Explore The Northern Cape
A couple of interesting places lie on or near the R31, which runs northwest out of Kimberley in the direction of Kuruman: there is some fascinating San rock art at Wildebeest Kuil, while the area around Barkly West was where some of the first diamond camps sprang up in the 1860s. South of Kimberley along the N12, the mostly unremarkable landscape around Magersfontein was the setting for one of the most dramatic campaigns of the Anglo-Boer War.Read More
The Kimberley campaign
The Kimberley campaign

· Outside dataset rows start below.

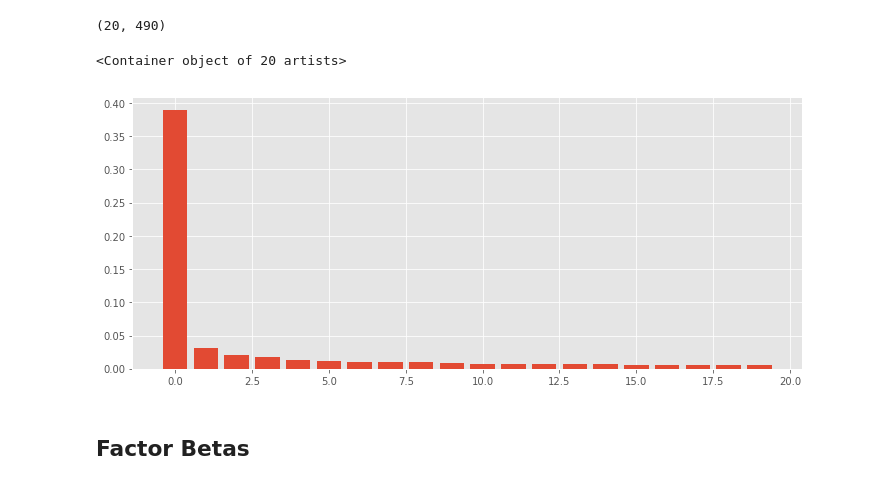
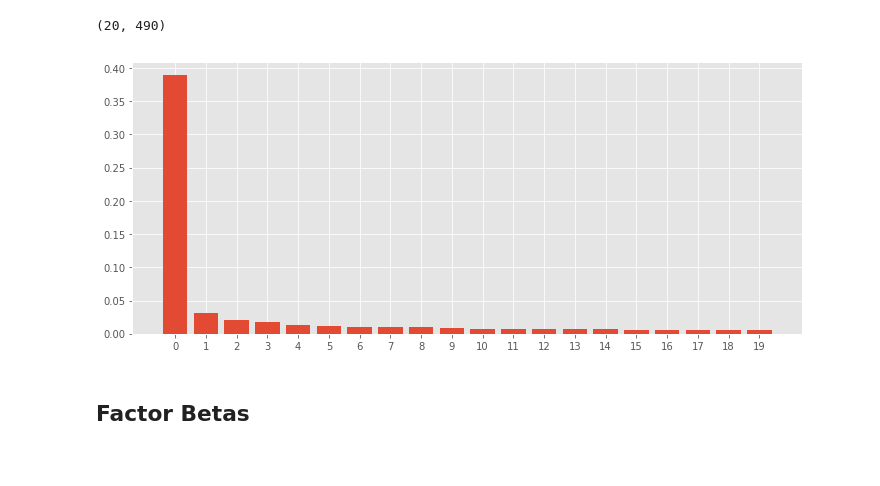
Before and after one commit to yukit-k/ai-alpha, a Jupyter notebook: Alpha Research Base.ipynb, the cells around one changed output. Cells and saved outputs as stored; diff of their text form; code cells hidden in the pictures.

Commit message:
fix: Minor fixes to the charts

```diff
--- a/Alpha Research Base.ipynb
+++ b/Alpha Research Base.ipynb
@@ -164,9 +164,10 @@ pca.components_.shape
 # %%
 plt.figure(figsize=(12,5))
 plt.bar(np.arange(num_factor_exposures), pca.explained_variance_ratio_)
+plt.xticks(range(20))
+plt.show()
 # %% [output]
-<Container object of 20 artists>
-[figure, old version]
+[figure, new version]
 # %% [markdown]
 ## Factor Betas
 # %%
```
Also changed, not shown: parts of 6 cells of this notebook, 1 other file.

At the outbreak of the Anglo-Boer War, the Boer forces identified diamond-rich Kimberley as an important strategic base and quickly besieged the city, trapping its residents, including Cecil Rhodes, inside. In response, the British deployed an army under Lord Methuen to relieve the city. The size of the army and lack of knowledge of the terrain compelled them to advance from the coast along the line of the railway so that a supply of troops, water, food and equipment could be ensured.

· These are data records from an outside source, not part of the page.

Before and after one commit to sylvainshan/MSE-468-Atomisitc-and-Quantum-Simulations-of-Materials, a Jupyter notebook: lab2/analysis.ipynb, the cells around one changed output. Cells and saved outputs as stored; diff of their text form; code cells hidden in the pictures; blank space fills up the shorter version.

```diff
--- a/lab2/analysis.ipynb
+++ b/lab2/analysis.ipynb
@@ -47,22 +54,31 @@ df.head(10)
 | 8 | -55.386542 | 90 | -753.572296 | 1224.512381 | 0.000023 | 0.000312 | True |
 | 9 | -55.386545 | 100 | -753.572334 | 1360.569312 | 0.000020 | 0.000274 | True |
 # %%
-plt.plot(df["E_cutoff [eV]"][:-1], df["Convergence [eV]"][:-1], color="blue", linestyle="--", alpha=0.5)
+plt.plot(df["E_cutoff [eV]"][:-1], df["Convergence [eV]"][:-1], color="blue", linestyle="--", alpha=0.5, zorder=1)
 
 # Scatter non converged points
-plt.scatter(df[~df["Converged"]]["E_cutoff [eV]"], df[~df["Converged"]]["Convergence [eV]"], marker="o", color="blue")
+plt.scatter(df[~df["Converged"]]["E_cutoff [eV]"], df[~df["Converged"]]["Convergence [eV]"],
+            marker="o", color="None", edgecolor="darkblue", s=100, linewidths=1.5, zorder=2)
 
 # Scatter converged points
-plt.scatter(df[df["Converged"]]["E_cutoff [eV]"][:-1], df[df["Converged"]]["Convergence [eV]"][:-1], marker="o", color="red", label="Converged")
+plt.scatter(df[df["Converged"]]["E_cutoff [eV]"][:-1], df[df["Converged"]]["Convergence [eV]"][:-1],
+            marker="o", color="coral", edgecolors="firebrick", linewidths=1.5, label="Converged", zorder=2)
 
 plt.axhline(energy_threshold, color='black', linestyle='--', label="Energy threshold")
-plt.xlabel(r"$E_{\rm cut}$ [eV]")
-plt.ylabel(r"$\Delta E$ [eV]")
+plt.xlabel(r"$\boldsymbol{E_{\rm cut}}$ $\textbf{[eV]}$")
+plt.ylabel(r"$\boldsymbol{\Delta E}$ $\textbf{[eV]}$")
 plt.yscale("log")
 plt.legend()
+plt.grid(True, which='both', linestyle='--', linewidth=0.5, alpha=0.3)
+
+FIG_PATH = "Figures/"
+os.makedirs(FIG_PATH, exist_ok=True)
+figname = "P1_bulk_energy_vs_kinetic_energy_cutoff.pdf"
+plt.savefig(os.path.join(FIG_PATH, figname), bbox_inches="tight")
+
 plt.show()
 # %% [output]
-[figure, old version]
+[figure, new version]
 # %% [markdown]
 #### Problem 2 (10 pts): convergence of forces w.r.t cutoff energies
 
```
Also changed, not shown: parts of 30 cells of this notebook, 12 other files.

Methuen first encountered Boer forces at Belmont; this was followed by further battles at Graspan and the Modder River, from which the Boers made a tactical withdrawal to Magersfontein, a range of hills 30km south of Kimberley. Here the Boer generals, under the leadership of General Cronjé and the tactical direction of Koos de la Rey, decided to dig a line of trenches along the bottom of the koppie rather than defend the top of the ridge of hills, as was their usual tactic.
In the early hours of December 11, 1899, the British advanced on Magersfontein, fully expecting the enemy to be lined along the ridge. The British were led by the Highland Regiment, fresh from campaigns in North Africa and India, and considered the elite of the British army. Just before dawn, as they fanned out into attack formation, four thousand Boers in the trenches just a few hundred metres away opened fire. The use of trenches was, at that point, a rare tactic in modern warfare, and the element of surprise caused devastation in the ranks. Those not killed or wounded in the first volleys were pinned down by snipers for the rest of the day, unable to move in the coverless veld and suffering appallingly under the hot sun. The next day the British withdrew to the Modder River, and the relief of Kimberley was delayed for two months. The defeat was one in a series of three the British suffered within what became known as “Black Week”, news of which sent shock waves through the British public who had been expecting their forces to overrun the “crude farmers” before Christmas.